━━━ Exercise data

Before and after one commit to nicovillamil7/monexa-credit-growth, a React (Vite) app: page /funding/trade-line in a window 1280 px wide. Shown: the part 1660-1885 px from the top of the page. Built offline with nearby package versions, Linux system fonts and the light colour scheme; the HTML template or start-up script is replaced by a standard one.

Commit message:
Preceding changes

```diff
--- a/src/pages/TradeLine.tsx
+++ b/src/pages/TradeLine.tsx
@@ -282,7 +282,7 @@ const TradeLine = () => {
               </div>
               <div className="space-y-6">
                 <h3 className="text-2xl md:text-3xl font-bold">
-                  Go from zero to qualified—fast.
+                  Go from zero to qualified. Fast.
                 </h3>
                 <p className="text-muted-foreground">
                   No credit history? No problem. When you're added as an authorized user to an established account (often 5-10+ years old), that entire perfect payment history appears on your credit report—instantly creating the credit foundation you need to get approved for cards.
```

━━━━━━
━━━ Exercise data

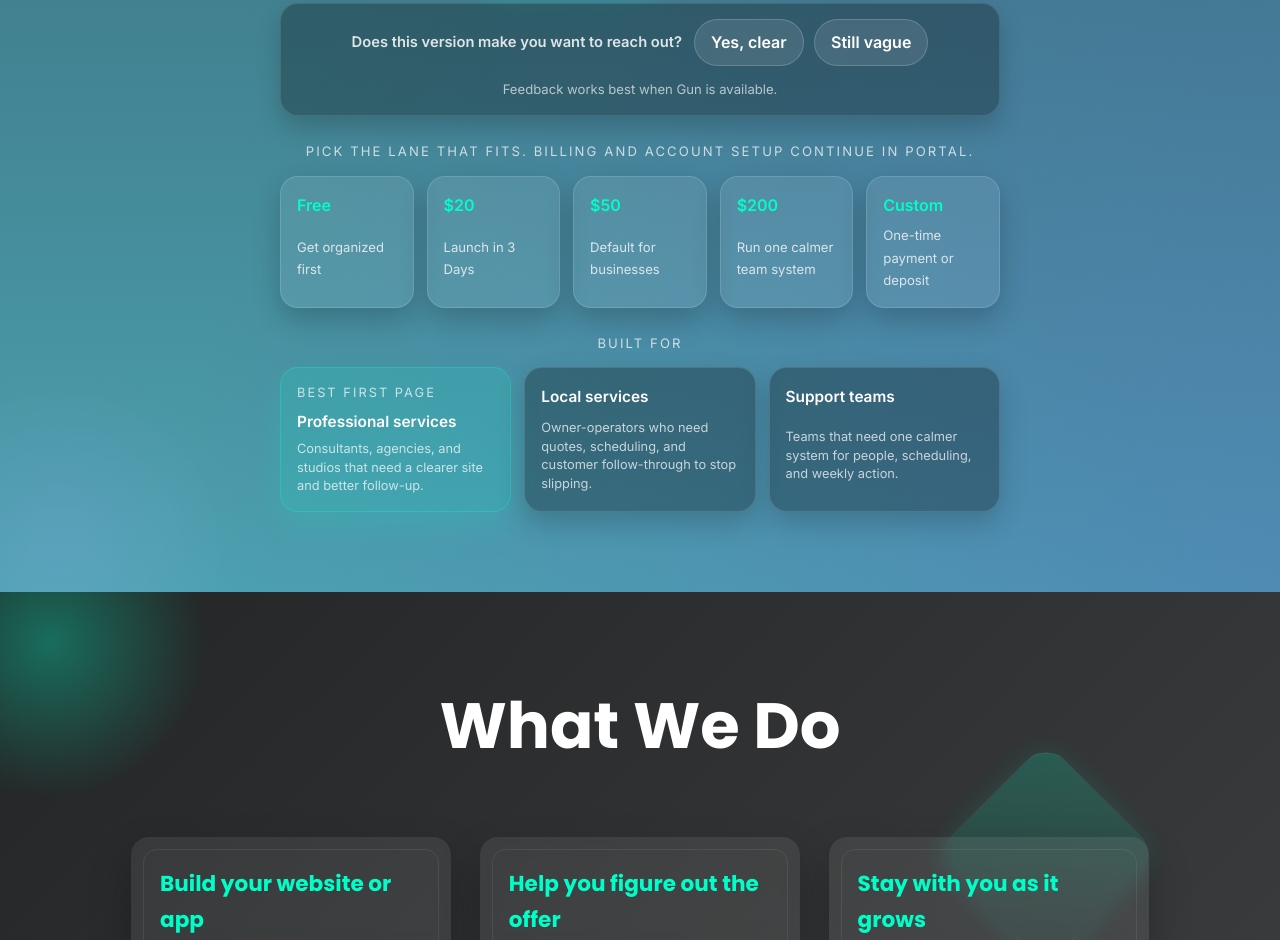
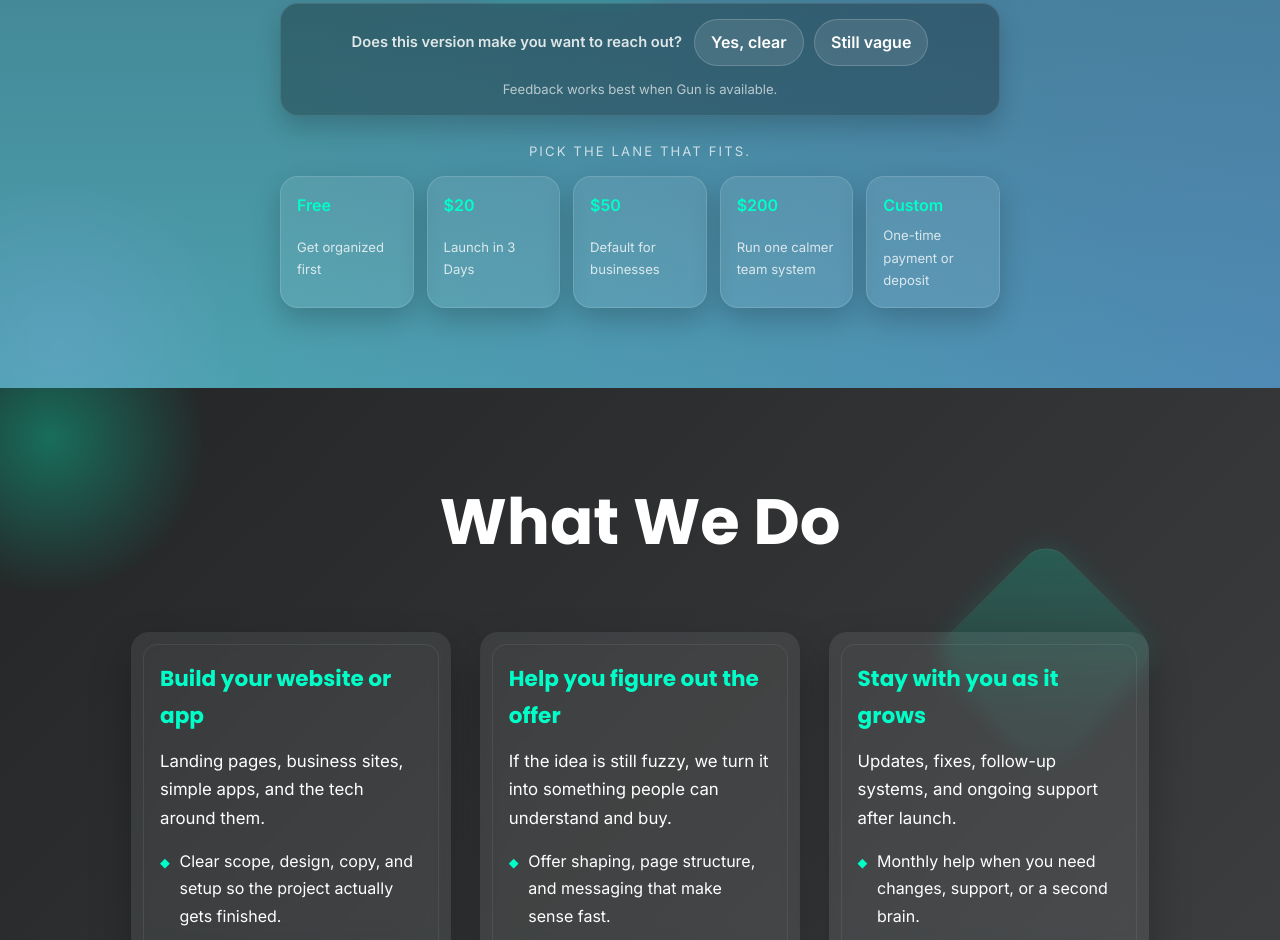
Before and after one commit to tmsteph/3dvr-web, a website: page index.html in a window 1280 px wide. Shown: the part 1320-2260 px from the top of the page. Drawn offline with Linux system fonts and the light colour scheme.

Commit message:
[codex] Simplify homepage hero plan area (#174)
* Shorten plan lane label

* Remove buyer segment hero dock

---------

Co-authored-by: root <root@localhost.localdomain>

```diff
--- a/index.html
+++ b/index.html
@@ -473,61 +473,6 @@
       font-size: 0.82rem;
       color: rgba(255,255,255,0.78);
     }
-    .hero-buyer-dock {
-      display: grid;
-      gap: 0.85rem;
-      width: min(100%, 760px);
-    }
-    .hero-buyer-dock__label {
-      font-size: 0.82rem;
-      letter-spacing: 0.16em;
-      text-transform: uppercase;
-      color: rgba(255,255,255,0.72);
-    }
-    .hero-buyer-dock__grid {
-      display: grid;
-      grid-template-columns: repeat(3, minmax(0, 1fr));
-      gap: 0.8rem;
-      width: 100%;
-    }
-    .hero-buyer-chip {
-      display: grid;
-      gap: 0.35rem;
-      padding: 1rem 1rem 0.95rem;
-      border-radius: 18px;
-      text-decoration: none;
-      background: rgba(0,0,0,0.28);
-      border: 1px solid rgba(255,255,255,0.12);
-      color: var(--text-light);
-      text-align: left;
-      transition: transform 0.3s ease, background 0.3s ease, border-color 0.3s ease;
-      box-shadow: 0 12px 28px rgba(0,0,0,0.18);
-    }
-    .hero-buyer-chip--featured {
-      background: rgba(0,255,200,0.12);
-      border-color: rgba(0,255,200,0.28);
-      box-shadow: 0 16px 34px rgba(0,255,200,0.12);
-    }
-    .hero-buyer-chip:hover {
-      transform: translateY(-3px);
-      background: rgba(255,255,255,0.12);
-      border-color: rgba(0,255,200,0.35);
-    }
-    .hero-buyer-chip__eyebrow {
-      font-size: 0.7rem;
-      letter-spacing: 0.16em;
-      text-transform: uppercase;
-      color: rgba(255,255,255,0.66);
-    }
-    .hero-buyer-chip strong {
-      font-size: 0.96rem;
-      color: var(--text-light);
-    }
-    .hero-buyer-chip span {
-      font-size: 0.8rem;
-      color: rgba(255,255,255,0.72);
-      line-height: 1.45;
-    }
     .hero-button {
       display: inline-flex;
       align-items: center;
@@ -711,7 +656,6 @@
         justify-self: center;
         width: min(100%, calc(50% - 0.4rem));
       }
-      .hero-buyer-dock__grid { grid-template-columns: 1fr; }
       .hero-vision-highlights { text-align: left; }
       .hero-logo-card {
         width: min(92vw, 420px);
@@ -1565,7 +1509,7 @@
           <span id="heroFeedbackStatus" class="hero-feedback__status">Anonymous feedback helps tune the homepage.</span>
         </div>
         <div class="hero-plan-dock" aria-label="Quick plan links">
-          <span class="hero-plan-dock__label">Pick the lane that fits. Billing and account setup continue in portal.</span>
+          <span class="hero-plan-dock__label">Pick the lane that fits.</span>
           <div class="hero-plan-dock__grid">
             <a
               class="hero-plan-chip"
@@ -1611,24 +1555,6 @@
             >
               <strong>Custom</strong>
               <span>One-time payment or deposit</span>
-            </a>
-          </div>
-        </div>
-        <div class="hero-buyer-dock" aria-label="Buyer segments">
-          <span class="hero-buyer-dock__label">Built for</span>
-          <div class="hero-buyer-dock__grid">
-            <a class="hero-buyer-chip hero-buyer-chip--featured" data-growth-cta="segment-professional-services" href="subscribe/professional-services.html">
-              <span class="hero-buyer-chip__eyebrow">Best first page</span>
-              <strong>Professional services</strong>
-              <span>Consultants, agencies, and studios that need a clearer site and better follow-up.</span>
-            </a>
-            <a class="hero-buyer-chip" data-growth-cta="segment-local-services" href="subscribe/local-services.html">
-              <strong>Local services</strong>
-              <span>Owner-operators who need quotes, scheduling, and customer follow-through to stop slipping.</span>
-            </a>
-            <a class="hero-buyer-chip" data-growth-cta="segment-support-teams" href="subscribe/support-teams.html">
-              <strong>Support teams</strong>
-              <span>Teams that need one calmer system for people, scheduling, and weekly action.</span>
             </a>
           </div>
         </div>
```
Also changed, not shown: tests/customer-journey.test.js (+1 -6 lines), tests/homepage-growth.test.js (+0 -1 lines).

━━━━━━

_Try it_. Give nothing except how many lines of the records include "need".

_Answer to this task_. 4